There are little in the way of festivities but today is nonetheless a landmark in Israeli history: Benjamin Netanyahu becomes the country’s longest-serving prime minister, displacing beloved founding leader David Ben-Gurion. Netanyahu has been in charge for 4,876 days, governing for a three-year term in the late 1990s then continuously since 2009. His Israel would be unrecognisable to Ben-Gurion.
Where the Old Man presided over an agrarian society surrounded by almighty Arab armies sworn to its destruction, the land of Bibi is the ‘Start-Up Nation’, an economy powered by technology and pharmaceuticals and undergoing a diplomatic spring with the Arab world.

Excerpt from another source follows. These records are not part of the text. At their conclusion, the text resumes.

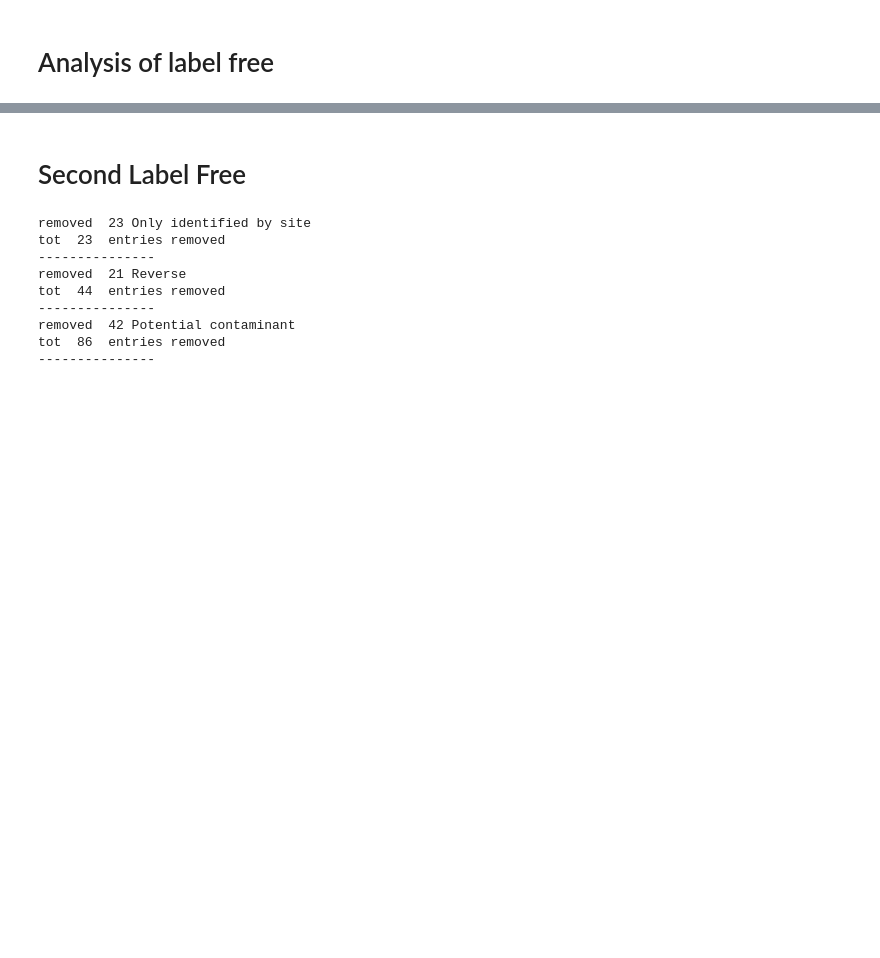
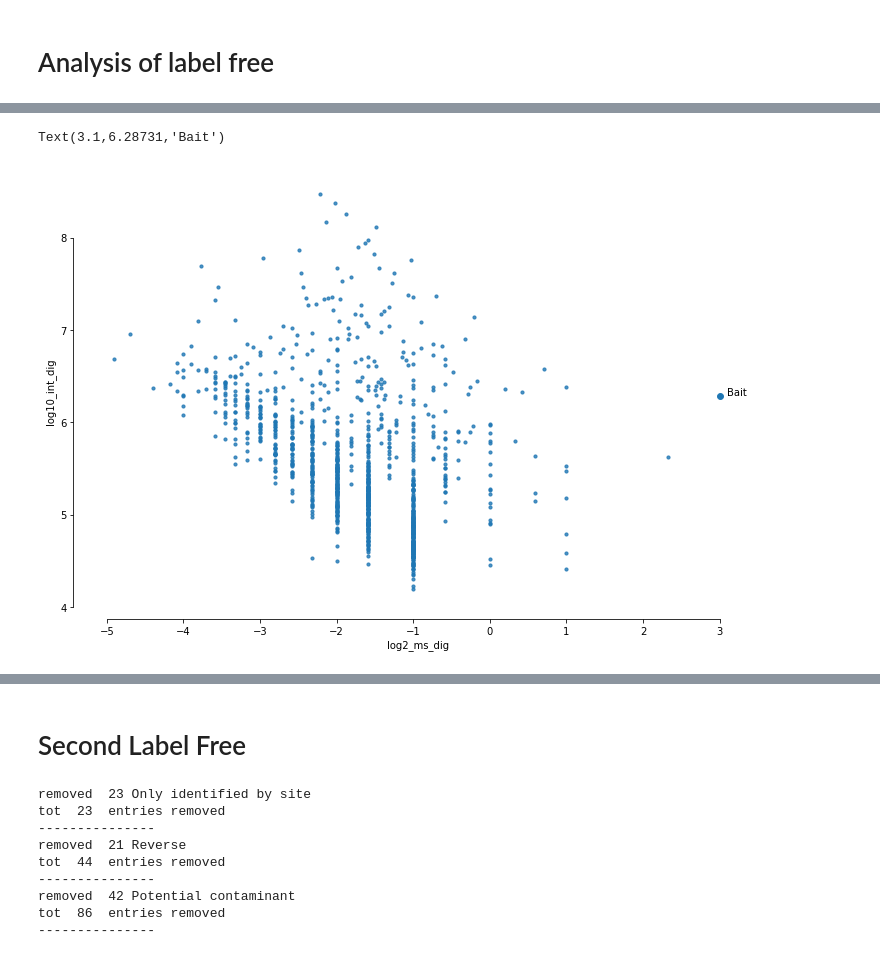
Before and after one commit to mtinti/zhe_analysis_01, a Jupyter notebook: Analysis.ipynb, the cells around one changed output, grey strips where cells are left out. Drawn from its saved outputs; the diff is of its cells as text; code cells hidden in the pictures; blank space fills up the shorter version.

Commit message:
more interactive plots

```diff
--- a/Analysis.ipynb
+++ b/Analysis.ipynb
@@ -233,0 +262,14 @@ tot  81  entries removed
+# %%
+#df_lf['MS/MS count DM-dig']=df_lf['MS/MS count DM-dig']+1
+#df_lf['MS/MS count DM-tx']=df_lf['MS/MS count DM-tx']+1
+#df_lf['MS/MS count TbGPI12-dig']=df_lf['MS/MS count TbGPI12-dig']+1
+#df_lf['MS/MS count TbGPI12-tx']=df_lf['MS/MS count TbGPI12-tx']+1
+
+df_lf['log2_ms_dig'] = np.log2((df_lf['MS/MS count TbGPI12-dig']+1)/(df_lf['MS/MS count DM-dig']+1))
+df_lf['log2_ms_tx'] = np.log2((df_lf['MS/MS count TbGPI12-tx']+1)/(df_lf['MS/MS count DM-tx']+1))
+
+df_lf['log10_int_dig']=np.log10(df_lf['Intensity DM-dig']+df_lf['Intensity TbGPI12-dig'])
+df_lf['log10_int_tx'] = np.log10(df_lf['Intensity DM-tx']+df_lf['Intensity TbGPI12-tx'])
+
+df_lf.to_csv('label_free/txt/proteinGroups_clean.csv')
+df_lf.head()
@@ -233,0 +285,14 @@ tot  81  entries removed
+# %%
+fig,ax = plt.subplots(figsize=(12,8))
+sns.regplot(x='log2_ms_dig', y='log10_int_dig',
+            fit_reg=False, data = df_lf,
+            ax=ax, scatter_kws={'s':10})
+sns.despine(offset=10, trim=True)
+x_val = df_lf.loc['Tb927.11.12080']['log2_ms_dig']
+y_val = df_lf.loc['Tb927.11.12080']['log10_int_dig']
+ax.scatter(x_val,y_val, s=35)
+ax.annotate('Bait', xy=(x_val, y_val), xytext=(x_val+0.1, y_val),
+            )
+# %% [output]
+Text(3.1,6.28731,'Bait')
+[figure, added]
```
Also changed, not shown: parts of 12 cells of this notebook, 23 other files.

Israelis are happy, healthy and prosperous, and deadly terror attacks are at their lowest since 2013.
But all things — good or bad — must come to an end and with fresh elections looming in September and prosecutors circling with corruption indictments, the Netanyahu era looks to be in its twilight days. Of course, Bibi has been written off many times before and bounced back (usually with a dirty trick) but talk is turning all the same to his legacy. His most cogent Israeli critic, the Haaretz journalist Anshel Pfeffer muses:
‘His legacy is his longevity, and precious little else… He has been an effective steward of Israel’s economic fortunes, its security and foreign relations, but he has been reaping what his predecessors sowed and laid very few foundations of his own.’
There is a lot in this and Pfeffer expands on this critique in his definitive biography of Israel’s ninth prime minister. Many of Israel’s current successes fell into Netanyahu’s lap, the bounties of others’ efforts, but this cuts both ways. That Bibi has been a largely inert PM complicates the left’s contention that he has remade Israel in his image as a chauvinist redoubt, at ease with nativist strongmen, contemptuous of international institutions and apathetic about peace. If Israel has transformed, someone had to do the transforming, and it wasn’t Netanyahu. This is the other bounty he inherited: a decade of the Israeli centre, the international community and the Palestinians laying the groundwork for his return to power.
The seeds of Bibi’s Israel were sown in the 2000s, the lowest ebb in Netanyahu’s political career. He had been booted from power by Labor’s Ehud Barak in 1999 and, though serving two-and-a-half years as Ariel Sharon’s finance minister, he resigned over the Gaza disengagement and subsequently led Likud to its worst ever election result. However, this decade was more fortuitous for Bibi than it appeared. Yasser Arafat walked away from statehood at Camp David and the bloody Second Intifada soon followed. Sharon withdrew from Gaza amid dreamy talk that finally the world would see Israel as the peace-maker and the Palestinians as the aggressor. Instead, the disengagement brought thousands of Hamas rockets and accusations of war crimes when the IDF tried to stop them. Israelis sold on a vision of ‘land for peace’ watched as land was exchanged for Qassams, boycotts and the Goldstone Report.
Netanyahu may have capitalised on the cynicism that built up in the 2000s. He has certainly done nothing to rekindle the optimism fostered by Yitzhak Rabin and the prophets of Oslo. But he did not create the circumstances which have contributed so generously to his political fortunes. Bibi’s opponents enabled his resurrection and in their listless, divided state they have done more to consolidate his grip on power than their bêtes noires Sheldon Adelson and Israel Hayom.
Understand the legacy of Netanyahu’s enemies and the possibilities of the post-Bibi era come into sharper focus. The Oslo generation he inherited were soured from seeing every Israeli push for peace rebuffed, often violently; the Bibi generation will come to political maturity with no such memories and might well look back resentfully on a wasted decade. What Netanyahu has achieved — US recognition of Jerusalem and the Golan Heights — could lull Israelis back into the dream of two states and international legitimacy. Bibi’s embrace of unsavoury characters like Viktor Orban and Jair Bolsonaro has been dispiriting for Israeli liberals but this too supplies an opportunity: if Bibi’s Israel could talk to regimes with dubious records on anti-Semitism, what is to stop post-Bibi Israel from sitting down once again with even the more extreme Palestinian leaders?
Netanyahu turned his opponents’ failures to his advantage. There is no reason his successors cannot do the same. After 13 years in power, Netanyahu has not fundamentally changed Israel but he may yet hand his rivals the chance to do so.